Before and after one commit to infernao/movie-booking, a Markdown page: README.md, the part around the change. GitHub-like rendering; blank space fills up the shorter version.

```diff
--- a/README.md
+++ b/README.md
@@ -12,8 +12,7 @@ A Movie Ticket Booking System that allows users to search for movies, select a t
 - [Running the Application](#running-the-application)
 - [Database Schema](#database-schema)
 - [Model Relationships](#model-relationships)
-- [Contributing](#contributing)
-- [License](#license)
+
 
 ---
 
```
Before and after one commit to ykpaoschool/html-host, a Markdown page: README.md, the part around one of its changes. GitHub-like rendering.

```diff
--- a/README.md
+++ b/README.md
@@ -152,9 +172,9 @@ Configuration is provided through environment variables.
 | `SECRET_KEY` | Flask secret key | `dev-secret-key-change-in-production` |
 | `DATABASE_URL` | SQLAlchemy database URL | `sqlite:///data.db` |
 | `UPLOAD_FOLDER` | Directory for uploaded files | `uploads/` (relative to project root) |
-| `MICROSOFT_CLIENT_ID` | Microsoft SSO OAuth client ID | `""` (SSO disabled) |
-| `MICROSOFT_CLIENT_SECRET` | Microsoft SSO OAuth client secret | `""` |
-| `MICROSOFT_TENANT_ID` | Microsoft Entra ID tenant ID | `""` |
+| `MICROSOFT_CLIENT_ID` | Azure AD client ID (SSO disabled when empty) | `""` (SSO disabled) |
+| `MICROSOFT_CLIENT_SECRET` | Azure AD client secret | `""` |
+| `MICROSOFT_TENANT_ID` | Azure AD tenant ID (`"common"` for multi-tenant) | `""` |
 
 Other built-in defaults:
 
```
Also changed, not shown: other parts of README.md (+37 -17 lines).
━━━━━━━━━━━━━━━━
- Task details -
From the listing above, reproduce all the lines exactly.

- Expected output -
Before and after one commit to infernao/movie-booking, a Markdown page: README.md, the part around the change. GitHub-like rendering; blank space fills up the shorter version.

```diff
--- a/README.md
+++ b/README.md
@@ -12,8 +12,7 @@ A Movie Ticket Booking System that allows users to search for movies, select a t
 - [Running the Application](#running-the-application)
 - [Database Schema](#database-schema)
 - [Model Relationships](#model-relationships)
-- [Contributing](#contributing)
-- [License](#license)
+
 
 ---
 
```
Before and after one commit to ykpaoschool/html-host, a Markdown page: README.md, the part around one of its changes. GitHub-like rendering.

```diff
--- a/README.md
+++ b/README.md
@@ -152,9 +172,9 @@ Configuration is provided through environment variables.
 | `SECRET_KEY` | Flask secret key | `dev-secret-key-change-in-production` |
 | `DATABASE_URL` | SQLAlchemy database URL | `sqlite:///data.db` |
 | `UPLOAD_FOLDER` | Directory for uploaded files | `uploads/` (relative to project root) |
-| `MICROSOFT_CLIENT_ID` | Microsoft SSO OAuth client ID | `""` (SSO disabled) |
-| `MICROSOFT_CLIENT_SECRET` | Microsoft SSO OAuth client secret | `""` |
-| `MICROSOFT_TENANT_ID` | Microsoft Entra ID tenant ID | `""` |
+| `MICROSOFT_CLIENT_ID` | Azure AD client ID (SSO disabled when empty) | `""` (SSO disabled) |
+| `MICROSOFT_CLIENT_SECRET` | Azure AD client secret | `""` |
+| `MICROSOFT_TENANT_ID` | Azure AD tenant ID (`"common"` for multi-tenant) | `""` |
 
 Other built-in defaults:
 
```
Also changed, not shown: other parts of README.md (+37 -17 lines).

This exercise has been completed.